Working Abroad- How to Help Employees Weather the Storm

Topic(s): development, employee satisfaction, job performance, motivation, stress
Publication: Academy of Management Journal
Article: Newcomers Abroad: Expatriate adaption during early phases of International assignments.
Authors: B. M. Firth, G. Chen, B. L. Kirkman & K. Kim
Reviewed by: Andrew Morris

More and more organizations these days are sending employees on international assignments. This can have many benefits for these organizations, and can be exciting for the individual.

But not everyone proves successful in integrating into foreign cultures, which affects their work and can ultimately lead to major losses for organizations.

The research paper under review looked at the relationship between work adjustment and performance. Interestingly, the researchers cite various authors who say that very little research has been done to examine expatriate experiences over time.

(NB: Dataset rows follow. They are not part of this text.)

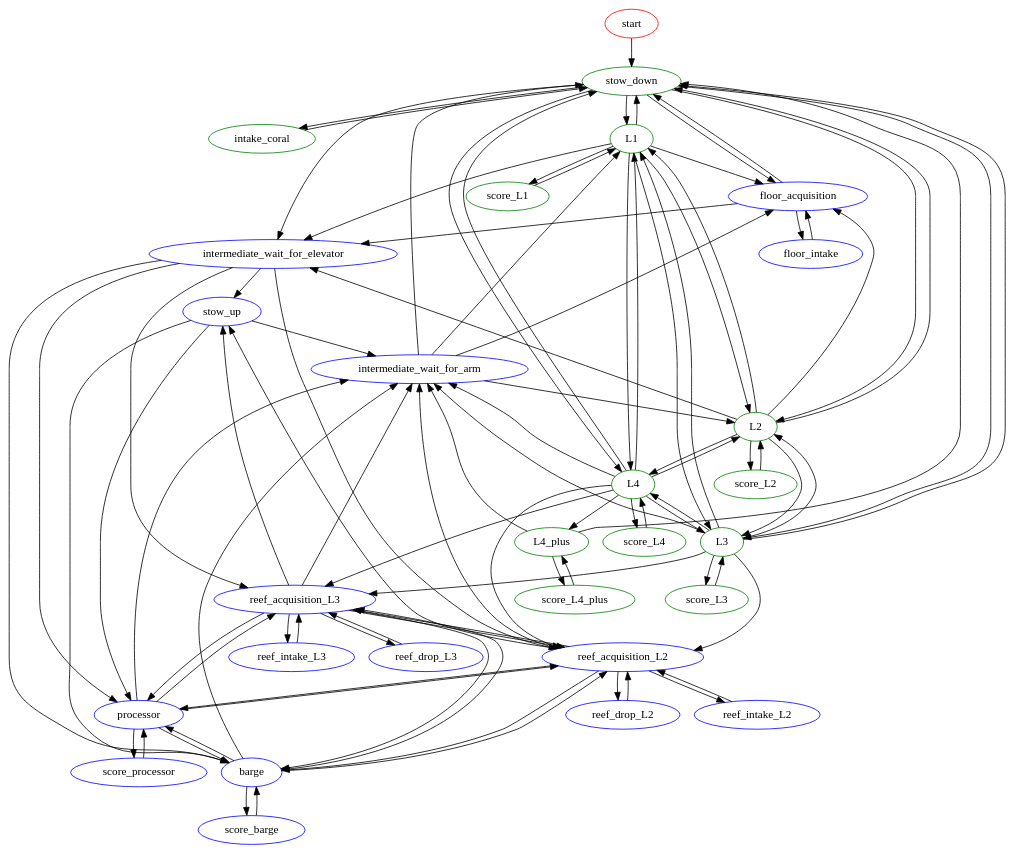
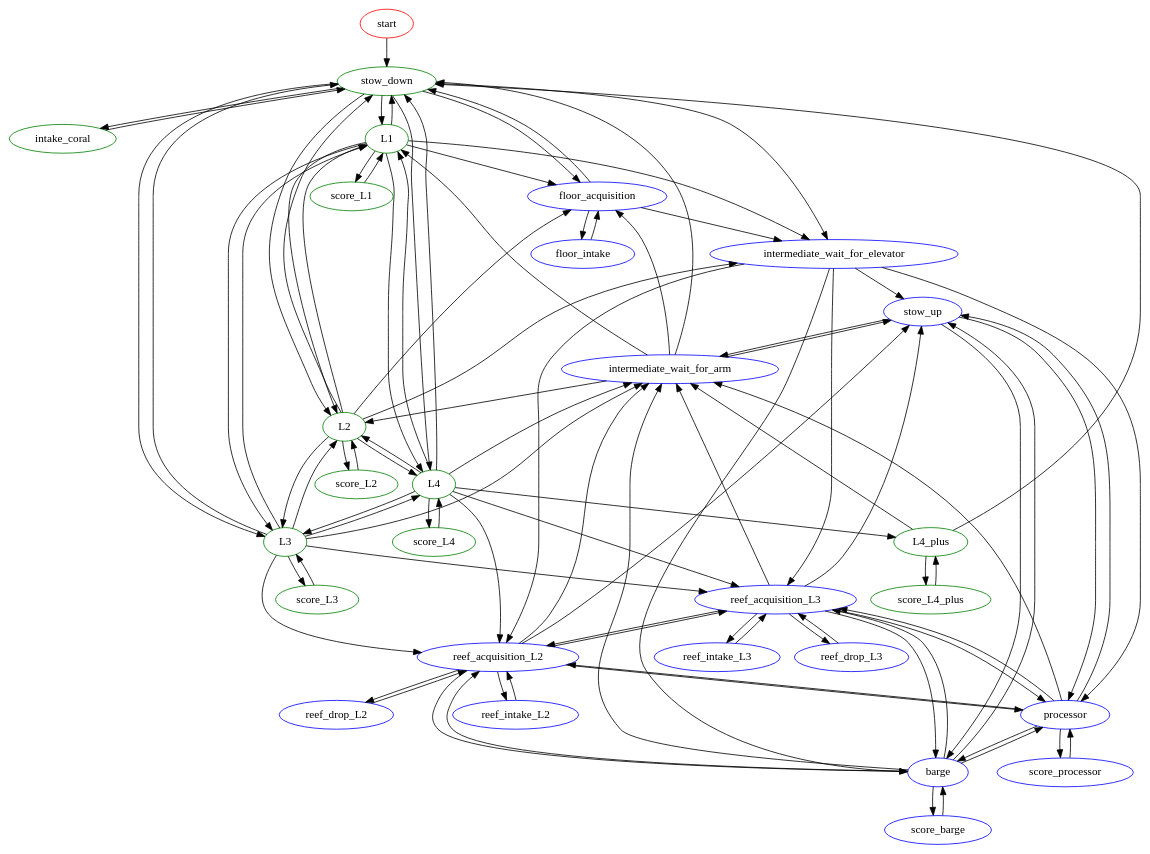
One commit to Team-190/2k25-Robot-Code changed the diagram in Superstructure.dot. Above: the diagram before and after it, drawn with Graphviz. The commit also changed 6 other files, not shown here.

Commit message:
format and update superstructure graph

```diff
--- a/Superstructure.dot
+++ b/Superstructure.dot
@@ -162,6 +162,10 @@
   stow_up -> barge
   stow_up -> processor
   
+  intermediate_wait_for_arm -> stow_up
+
+  barge -> stow_up
+  processor -> stow_up
   // floor_acquisition
   floor_acquisition -> stow_down
   
```
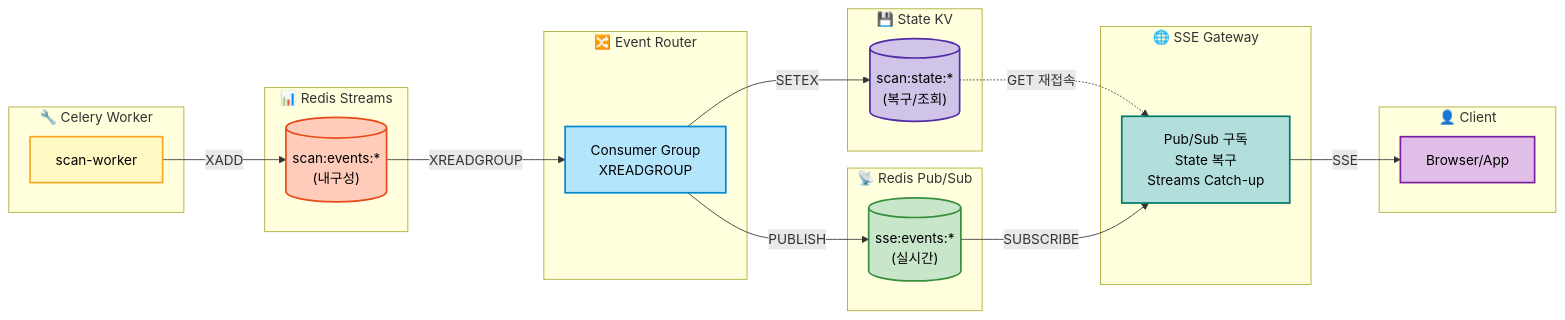
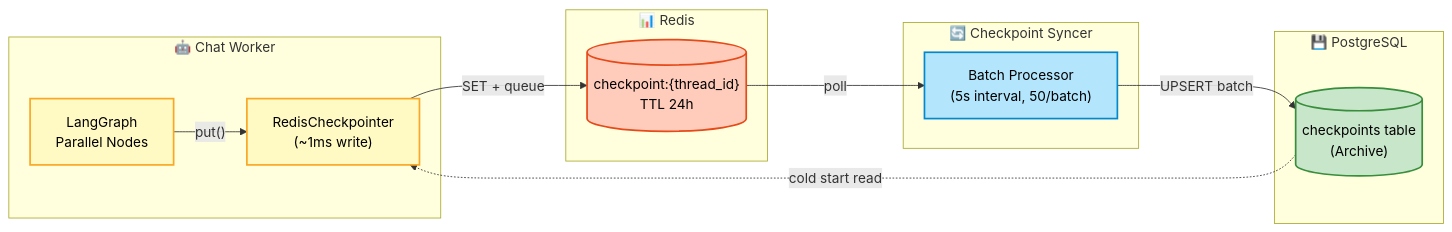
Before and after one commit to eco2-team/backend: the third of 6 diagrams in README.md, drawn with Mermaid. The commit also changed other lines of this file, not shown here.

````diff
--- a/README.md
+++ b/README.md
@@ -311,54 +308,35 @@
 ```mermaid
 flowchart LR
-    subgraph Worker["🔧 Celery Worker"]
-        SW["scan-worker"]
+    subgraph Worker["🤖 Chat Worker"]
+        LG["LangGraph<br/>Parallel Nodes"]
+        RC["RedisCheckpointer<br/>(~1ms write)"]
     end
 
-    subgraph Streams["📊 Redis Streams"]
-        RS[("scan:events:*<br/>(내구성)")]
+    subgraph Redis["📊 Redis"]
+        RK[("checkpoint:{thread_id}<br/>TTL 24h")]
     end
 
-    subgraph Router["🔀 Event Router"]
-        ER["Consumer Group<br/>XREADGROUP"]
+    subgraph Syncer["🔄 Checkpoint Syncer"]
+        CS["Batch Processor<br/>(5s interval, 50/batch)"]
     end
 
-    subgraph State["💾 State KV"]
-        SK[("scan:state:*<br/>(복구/조회)")]
+    subgraph PostgreSQL["💾 PostgreSQL"]
+        PG[("checkpoints table<br/>(Archive)")]
     end
 
-    subgraph PubSub["📡 Redis Pub/Sub"]
-        PS[("sse:events:*<br/>(실시간)")]
-    end
-
-    subgraph Gateway["🌐 SSE Gateway"]
-        SG["Pub/Sub 구독<br/>State 복구<br/>Streams Catch-up"]
-    end
-
-    subgraph Client["👤 Client"]
-        CL["Browser/App"]
-    end
-
-    SW -->|XADD| RS
-    RS -->|XREADGROUP| ER
-    ER -->|SETEX| SK
-    ER -->|PUBLISH| PS
-    SK -.->|GET 재접속| SG
-    PS -->|SUBSCRIBE| SG
-    SG -->|SSE| CL
+    LG -->|"put()"| RC
+    RC -->|"SET + queue"| RK
+    RK -->|"poll"| CS
+    CS -->|"UPSERT batch"| PG
+    PG -.->|"cold start read"| RC
 
     classDef worker fill:#fff9c4,stroke:#f9a825,stroke-width:2px,color:#000
-    classDef streams fill:#ffccbc,stroke:#e64a19,stroke-width:2px,color:#000
-    classDef router fill:#b3e5fc,stroke:#0288d1,stroke-width:2px,color:#000
-    classDef state fill:#d1c4e9,stroke:#512da8,stroke-width:2px,color:#000
-    classDef pubsub fill:#c8e6c9,stroke:#388e3c,stroke-width:2px,color:#000
-    classDef gateway fill:#b2dfdb,stroke:#00796b,stroke-width:2px,color:#000
-    classDef client fill:#e1bee7,stroke:#7b1fa2,stroke-width:2px,color:#000
+    classDef redis fill:#ffccbc,stroke:#e64a19,stroke-width:2px,color:#000
+    classDef syncer fill:#b3e5fc,stroke:#0288d1,stroke-width:2px,color:#000
+    classDef pg fill:#c8e6c9,stroke:#388e3c,stroke-width:2px,color:#000
 
-    class SW worker
-    class RS streams
-    class ER router
-    class SK state
-    class PS pubsub
-    class SG gateway
-    class CL client
+    class LG,RC worker
+    class RK redis
+    class CS syncer
+    class PG pg
 ```
````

INITIAL ADJUSTMENT TO WORKING ABROAD

The researchers highlighted motivation and stress-related states as being important in the process of adjustment

Cross-cultural motivation (being able to adapt to other cultures, as well as taking an active interest in their customs) and psychological empowerment (including feelings of competence, freedom and purpose) were identified as being particularly important for high initial adjustment.

Psychological empowerment has a unique impact on motivation, helping expats adjust quicker. Highly motivated individuals seek out social support, are more proactive at work, and consequently show better initial coping skills and overall performance. But despite high initial levels of work adjustment, this group can experience a decline over time. Research suggests that this is because the workers recalibrate their efforts in line with their experiences.

 

THE STRESS TEST

Higher levels of early work adjustment have various outcomes over time, depending on other factors such as experiencing challenge or hindrance stressors.

These stressors reflect work conditions. But– as the name suggests– the challenge stressors are more positive, providing better outcomes (such as promotions or raises), which garner greater engagement and performance. Challenge stressors can actually help maintain high levels of adjustment over time.

Hindrance stressors such as work-related conflict or organizational unfairness, on the other hand, can derail and stifle an employee’s efforts at growth and achievement. Coping with such stressors takes away resources necessary for adjustment and high performance.

 

BENEFITS OF THIS RESEARCH

For organizations sending employees abroad, these findings could be very beneficial.

The results lend support to the idea of screening individuals for high cross-cultural motivation and psychological empowerment levels, which were some of the indicators for high work adjustment abilities. These findings could also help organizations target and improve these aspects within individuals chosen for international assignments so that they are empowered before they even begin working abroad.

This study can aid in the development of programs for those already working abroad to help them reach and maintain satisfactory levels of adjustment, and also help raise managers’ awareness to maintain initial motivation levels and perhaps re-design work tasks where necessary so as to lessen the influence of hindrance stressors.